Exercise
Copy exactly the line containing "Before and after one commit to revk/ESP32-Faikin, a" and all the lines that follow it to the end of the records, minus the pictures.

[[ Dataset, beginning ]]

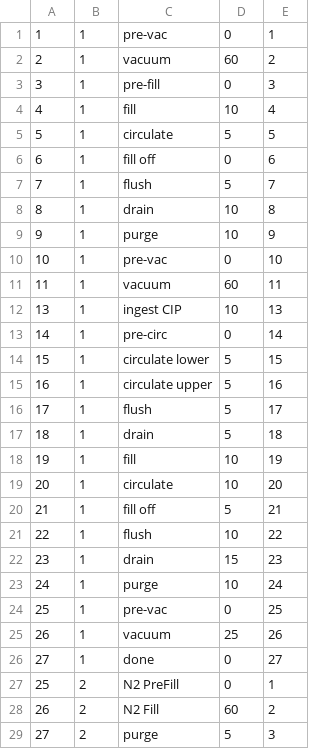
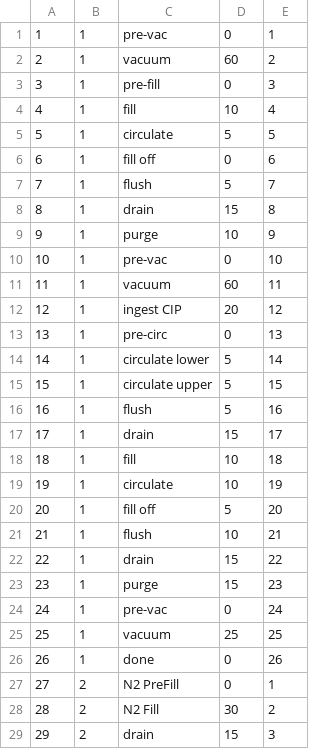
Before and after one commit to james-barnard/nitrobrew, a CSV file: data/real_steps.csv, drawn as a sheet; only a part is shown; the diff covers the shown part only.

```diff
--- a/data/real_steps.csv
+++ b/data/real_steps.csv
@@ -7,3 +7,3 @@
 7,1,flush,5,7
-8,1,drain,10,8
+8,1,drain,15,8
 9,1,purge,10,9
@@ -11,19 +11,19 @@
 11,1,vacuum,60,11
-13,1,ingest CIP,10,13
-14,1,pre-circ,0,14
-15,1,circulate lower,5,15
-16,1,circulate upper,5,16
-17,1,flush,5,17
-18,1,drain,5,18
-19,1,fill,10,19
-20,1,circulate,10,20
-21,1,fill off,5,21
-22,1,flush,10,22
-23,1,drain,15,23
-24,1,purge,10,24
-25,1,pre-vac,0,25
-26,1,vacuum,25,26
-27,1,done,0,27
-25,2,N2 PreFill,0,1
-26,2,N2 Fill,60,2
-27,2,purge,5,3
+12,1,ingest CIP,20,12
+13,1,pre-circ,0,13
+14,1,circulate lower,5,14
+15,1,circulate upper,5,15
+16,1,flush,5,16
+17,1,drain,15,17
+18,1,fill,10,18
+19,1,circulate,10,19
+20,1,fill off,5,20
+21,1,flush,10,21
+22,1,drain,15,22
+23,1,purge,15,23
+24,1,pre-vac,0,24
+25,1,vacuum,25,25
+26,1,done,0,26
+27,2,N2 PreFill,0,1
+28,2,N2 Fill,30,2
+29,2,drain,15,3
```
Also changed, not shown: 13 edited cells elsewhere in this file, data/real_states.csv, 1 other file.
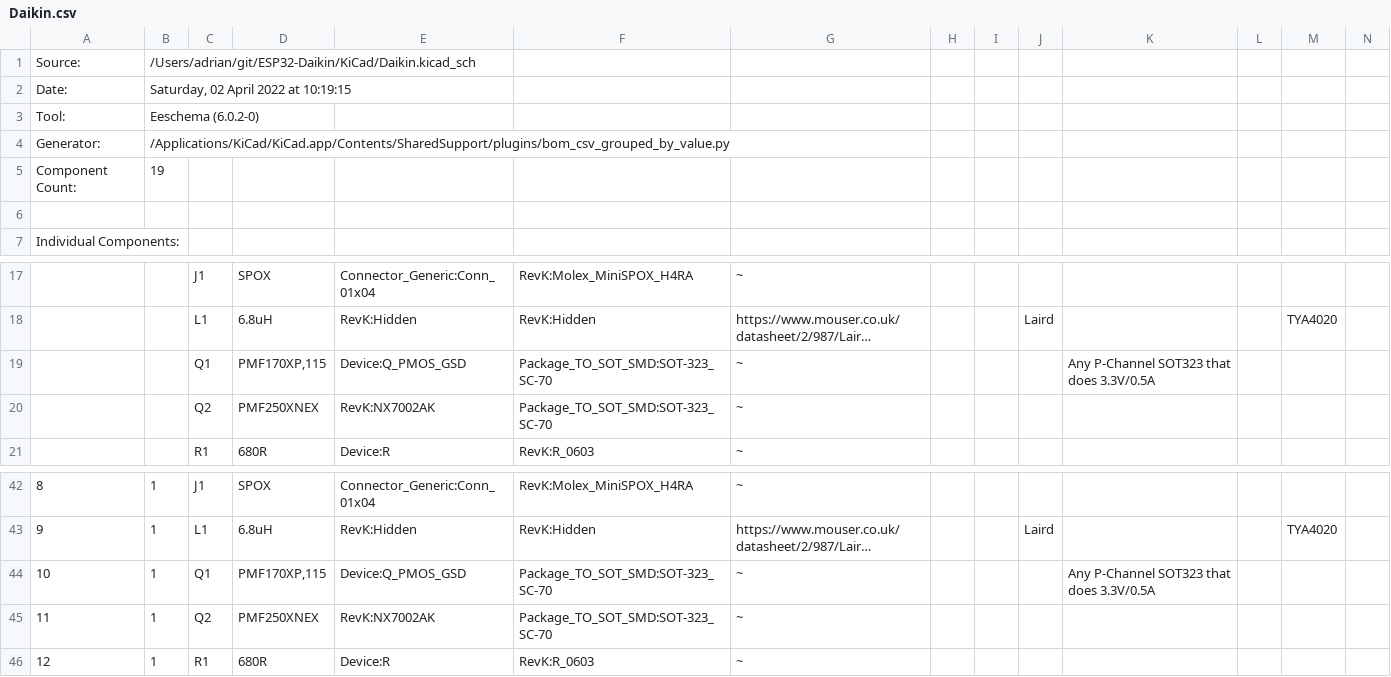
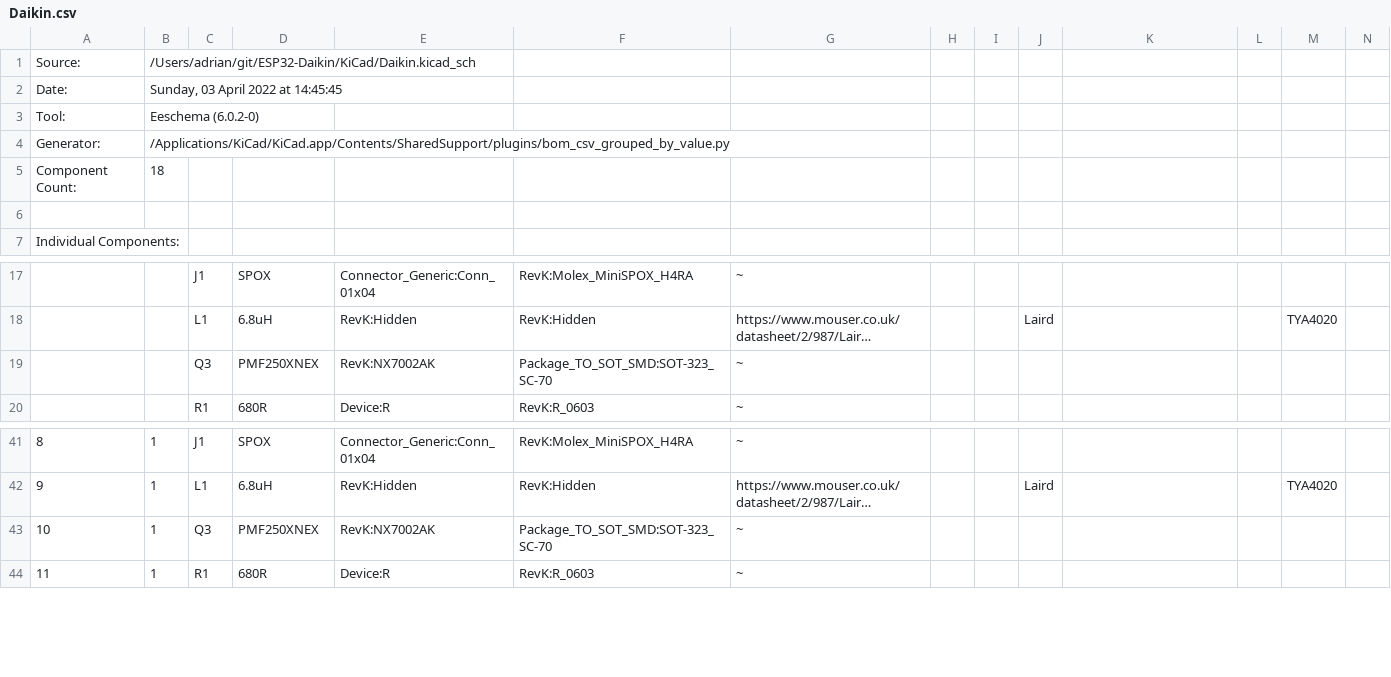
Before and after one commit to revk/ESP32-Faikin, a CSV file: KiCad/Daikin.csv, drawn as a sheet; only a part is shown, gaps mark what is left out; long unchanged cells end in …; removed rows and columns are numbered as before the commit, all else as after; the diff names each change by its address in the sheet, - before the commit and + after, or states it on an @@ line.

```diff
--- a/KiCad/Daikin.csv
+++ b/KiCad/Daikin.csv
-B2: Saturday, 02 April 2022 at 10:19:15
+B2: Sunday, 03 April 2022 at 14:45:45
-B5: 19
+B5: 18
-row 19:  |  | Q1 | PMF170XP,115 | Device:Q_PMOS_GSD | Package_TO_SOT_SMD:SOT-323_SC-70 | ~ |  |  |  | Any P-Channel SOT323 that does 3.3V/0.5A
-C19: Q2
+C19: Q3
-row 44: 10 | 1 | Q1 | PMF170XP,115 | Device:Q_PMOS_GSD | Package_TO_SOT_SMD:SOT-323_SC-70 | ~ |  |  |  | Any P-Channel SOT323 that does 3.3V/0.5A
@@ column A renumbered from row 43 down @@
-C43: Q2
+C43: Q3
```
Also changed, not shown: 25 other files.
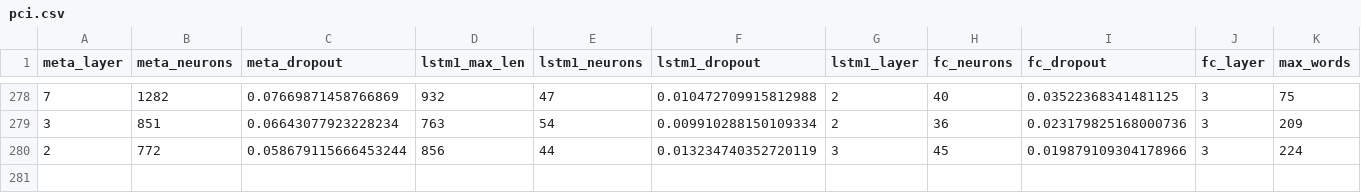
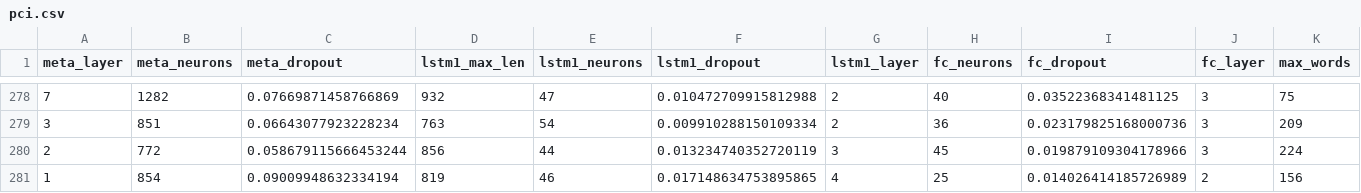
Before and after one commit to PSLmodels/PCI-China, a CSV file: PCI-China/figures/pci.csv, drawn as a sheet; only a part is shown, gaps mark what is left out; rows hold the shown columns only; the diff names each change by its address in the sheet, - before the commit and + after, or states it on an @@ line.

```diff
--- a/PCI-China/figures/pci.csv
+++ b/PCI-China/figures/pci.csv
+row 281: 1 | 854 | 0.09009948632334194 | 819 | 46 | 0.017148634753895865 | 4 | 25 | 0.014026414185726989 | 2 | 156
```
Also changed, not shown: PCI-China/figures/Summary statistics.csv, PCI-China/figures/window_5_years_quarterly/results.csv, 13 other files.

[[ Dataset, end ]]

Exercise answer
Before and after one commit to revk/ESP32-Faikin, a CSV file: KiCad/Daikin.csv, drawn as a sheet; only a part is shown, gaps mark what is left out; long unchanged cells end in …; removed rows and columns are numbered as before the commit, all else as after; the diff names each change by its address in the sheet, - before the commit and + after, or states it on an @@ line.

```diff
--- a/KiCad/Daikin.csv
+++ b/KiCad/Daikin.csv
-B2: Saturday, 02 April 2022 at 10:19:15
+B2: Sunday, 03 April 2022 at 14:45:45
-B5: 19
+B5: 18
-row 19:  |  | Q1 | PMF170XP,115 | Device:Q_PMOS_GSD | Package_TO_SOT_SMD:SOT-323_SC-70 | ~ |  |  |  | Any P-Channel SOT323 that does 3.3V/0.5A
-C19: Q2
+C19: Q3
-row 44: 10 | 1 | Q1 | PMF170XP,115 | Device:Q_PMOS_GSD | Package_TO_SOT_SMD:SOT-323_SC-70 | ~ |  |  |  | Any P-Channel SOT323 that does 3.3V/0.5A
@@ column A renumbered from row 43 down @@
-C43: Q2
+C43: Q3
```
Also changed, not shown: 25 other files.
Before and after one commit to PSLmodels/PCI-China, a CSV file: PCI-China/figures/pci.csv, drawn as a sheet; only a part is shown, gaps mark what is left out; rows hold the shown columns only; the diff names each change by its address in the sheet, - before the commit and + after, or states it on an @@ line.

```diff
--- a/PCI-China/figures/pci.csv
+++ b/PCI-China/figures/pci.csv
+row 281: 1 | 854 | 0.09009948632334194 | 819 | 46 | 0.017148634753895865 | 4 | 25 | 0.014026414185726989 | 2 | 156
```
Also changed, not shown: PCI-China/figures/Summary statistics.csv, PCI-China/figures/window_5_years_quarterly/results.csv, 13 other files.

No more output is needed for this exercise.